  • Not only the stimulants but the fat in chocolate are dangerous for your cat
  • The darker the chocolate, the more dangerous it is for your cat
  • White chocolate is not usually toxic, but it is still not a good choice for your cat.
  • Reactions to eating chocolate range from an upset stomach to convulsions and death
  • Chocolate is more toxic for cats than for dogs.
  • If your cat has eaten chocolate take it to the vet immediately
  • It can take time for the symptoms to show
  • Educate all the members of your household of the dangers of feeding chocolate to cats.
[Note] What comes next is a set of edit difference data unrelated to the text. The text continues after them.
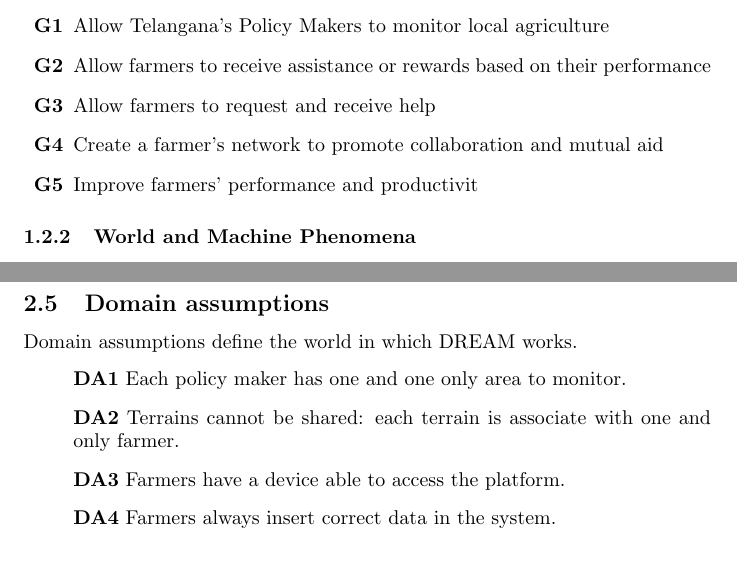
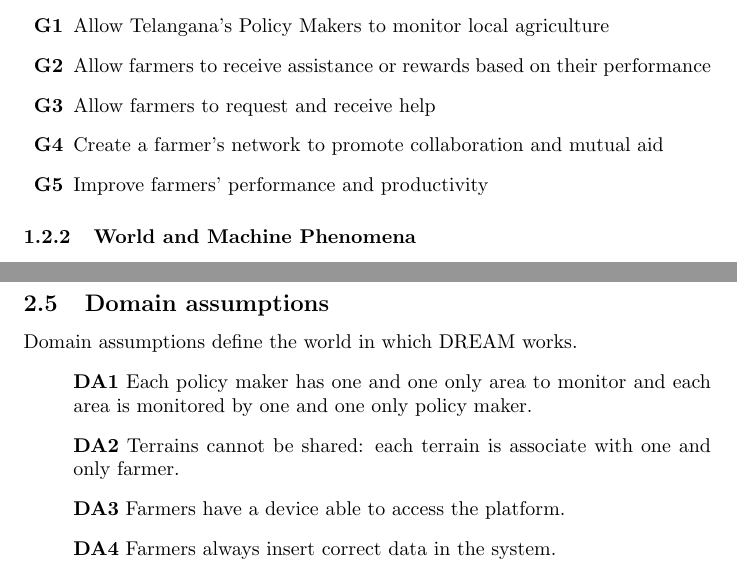
Before and after one commit to giacomolmb/SE2_Project_2022, a LaTeX document (RASD/rasd.tex): two parts of pages 5 and 15 of 44, joined at a grey line, cut so that both start at the same text. Compiled offline with pdfLaTeX.

Commit message:
updated alloy, fixed typo in goals

```diff
--- a/RASD/rasd.tex
+++ b/RASD/rasd.tex
@@ -119,7 +119,7 @@
     \item \label{goal:g2} Allow farmers to receive assistance or rewards based on their performance
     \item \label{goal:g3} Allow farmers to request and receive help
     \item \label{goal:g4} Create a farmer's network to promote collaboration and mutual aid
-    \item \label{goal:g5} Improve farmers' performance and productivit
+    \item \label{goal:g5} Improve farmers' performance and productivity
 \end{enumerate}
 \subsubsection{World and Machine Phenomena}
 \begin{center}
@@ -376,7 +376,7 @@
 \subsection{Domain assumptions}
 Domain assumptions define the world in which DREAM works.
 \begin{itemize}
-    \item[] \textbf{DA1} Each policy maker has one and one only area to monitor.
+    \item[] \textbf{DA1} Each policy maker has one and one only area to monitor and each area is monitored by one and one only policy maker.
     \item[] \textbf{DA2} Terrains cannot be shared: each terrain is associate with one and only farmer.
     \item[] \textbf{DA3} Farmers have a device able to access the platform.
     \item[] \textbf{DA4} Farmers always insert correct data in the system.
```
Also changed, not shown: 1 other file.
It would be great to hear any stories or comments you may have to share; please include your thought below. If you found this article useful or interesting, please share with all the cat lovers you know.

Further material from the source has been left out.